Star Cruises ship passes through Victoria Harbour, Hong Kong.

Star Cruises ship passes through Victoria Harbour, Hong Kong.

This was at a time when vessel capacity in the 10 years to 2013 rose from 86m tons to 244m tons, an increase of 184%.

Container port traffic was up 206%, to 190m teu. Six of the world’s 10 largest container ports were in China, including Shanghai at number one, having overtaken Singapore, said Ms Ip. Shenzhen and Hong Kong were at numbers three and four in the container port league. (About 20% of China’s total international trade is said to be routed through Hong Kong).

Despite the difficulties of some yards, Ms Ip underlined that China remains a big power in shipbuilding. According to Clarkson Research, China had 38% of the global newbuilding order book by tonnage, leading the table ahead of South Korea with 31%.

Domestic trade in China was going up, with more trucks on the road and greater capacity. The number of trucks had risen to 14.2m in 2013, from 6.4m in 2004.

Ms Ip reminded the meeting that in 2009 the Chinese State Council set Shanghai to be an international financial and shipping centre by 2020, by providing tax incentive to insurance of ocean-going hull, container, import and export cargo.

Ms Ip noted meanwhile that more energy business had resulted from greater investment in local and overseas energy sectors.

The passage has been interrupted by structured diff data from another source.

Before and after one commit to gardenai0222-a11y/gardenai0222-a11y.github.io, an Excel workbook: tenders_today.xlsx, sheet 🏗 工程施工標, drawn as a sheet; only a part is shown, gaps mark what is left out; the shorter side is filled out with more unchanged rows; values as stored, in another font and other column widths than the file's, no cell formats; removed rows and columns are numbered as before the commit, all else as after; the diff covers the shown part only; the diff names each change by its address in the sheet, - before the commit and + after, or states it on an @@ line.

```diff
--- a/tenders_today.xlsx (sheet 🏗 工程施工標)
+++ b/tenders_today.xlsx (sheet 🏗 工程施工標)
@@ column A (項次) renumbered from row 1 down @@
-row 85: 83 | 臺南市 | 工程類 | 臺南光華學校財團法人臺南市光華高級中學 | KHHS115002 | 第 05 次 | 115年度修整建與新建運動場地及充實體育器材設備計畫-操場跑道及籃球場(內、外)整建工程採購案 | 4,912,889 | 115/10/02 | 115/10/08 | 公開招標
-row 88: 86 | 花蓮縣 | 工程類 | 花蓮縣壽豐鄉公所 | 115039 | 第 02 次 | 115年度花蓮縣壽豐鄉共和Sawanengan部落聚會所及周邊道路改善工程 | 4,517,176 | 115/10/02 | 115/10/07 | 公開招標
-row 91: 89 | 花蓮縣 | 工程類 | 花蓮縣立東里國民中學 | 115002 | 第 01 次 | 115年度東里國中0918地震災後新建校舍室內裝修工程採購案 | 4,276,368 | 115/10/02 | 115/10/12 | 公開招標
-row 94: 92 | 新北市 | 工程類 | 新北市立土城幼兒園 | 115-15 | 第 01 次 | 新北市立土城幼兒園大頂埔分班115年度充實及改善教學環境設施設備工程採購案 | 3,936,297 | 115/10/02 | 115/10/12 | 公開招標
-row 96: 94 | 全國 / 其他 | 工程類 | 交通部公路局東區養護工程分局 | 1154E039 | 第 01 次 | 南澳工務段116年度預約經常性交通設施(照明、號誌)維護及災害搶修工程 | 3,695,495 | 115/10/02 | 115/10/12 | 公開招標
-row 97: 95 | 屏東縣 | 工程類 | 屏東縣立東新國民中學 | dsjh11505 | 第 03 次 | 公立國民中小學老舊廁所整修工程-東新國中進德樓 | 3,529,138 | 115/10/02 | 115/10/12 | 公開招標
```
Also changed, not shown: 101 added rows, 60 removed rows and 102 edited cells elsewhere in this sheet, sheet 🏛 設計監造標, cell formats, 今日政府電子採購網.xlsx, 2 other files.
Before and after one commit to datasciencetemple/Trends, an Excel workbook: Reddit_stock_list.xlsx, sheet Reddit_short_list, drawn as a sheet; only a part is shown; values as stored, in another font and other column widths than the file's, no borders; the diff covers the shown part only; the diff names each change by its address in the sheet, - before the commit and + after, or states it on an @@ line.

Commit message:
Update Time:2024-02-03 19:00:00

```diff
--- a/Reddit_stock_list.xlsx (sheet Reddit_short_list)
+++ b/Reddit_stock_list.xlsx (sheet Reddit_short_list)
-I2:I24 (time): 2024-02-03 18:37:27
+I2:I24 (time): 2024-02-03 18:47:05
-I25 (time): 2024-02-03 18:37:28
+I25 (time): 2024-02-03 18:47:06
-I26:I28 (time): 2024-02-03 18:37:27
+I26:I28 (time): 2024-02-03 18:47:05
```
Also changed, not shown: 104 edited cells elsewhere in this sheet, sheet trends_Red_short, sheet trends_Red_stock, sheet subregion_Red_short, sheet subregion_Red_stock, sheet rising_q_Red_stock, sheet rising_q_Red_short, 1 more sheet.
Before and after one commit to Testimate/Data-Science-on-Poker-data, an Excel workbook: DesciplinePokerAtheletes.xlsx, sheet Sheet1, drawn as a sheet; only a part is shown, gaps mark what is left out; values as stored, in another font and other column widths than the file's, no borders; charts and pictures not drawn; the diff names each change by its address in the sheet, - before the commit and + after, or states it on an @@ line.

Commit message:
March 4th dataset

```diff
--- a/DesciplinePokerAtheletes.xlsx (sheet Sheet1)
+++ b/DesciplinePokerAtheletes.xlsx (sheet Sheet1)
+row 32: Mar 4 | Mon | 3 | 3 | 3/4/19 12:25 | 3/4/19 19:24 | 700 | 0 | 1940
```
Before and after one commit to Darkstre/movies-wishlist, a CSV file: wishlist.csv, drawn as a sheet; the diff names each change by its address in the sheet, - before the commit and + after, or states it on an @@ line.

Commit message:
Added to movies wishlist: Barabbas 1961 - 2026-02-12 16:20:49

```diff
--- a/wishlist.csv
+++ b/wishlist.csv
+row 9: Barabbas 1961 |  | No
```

She said that developments meant higher demand for expertise and professionalism in insurance.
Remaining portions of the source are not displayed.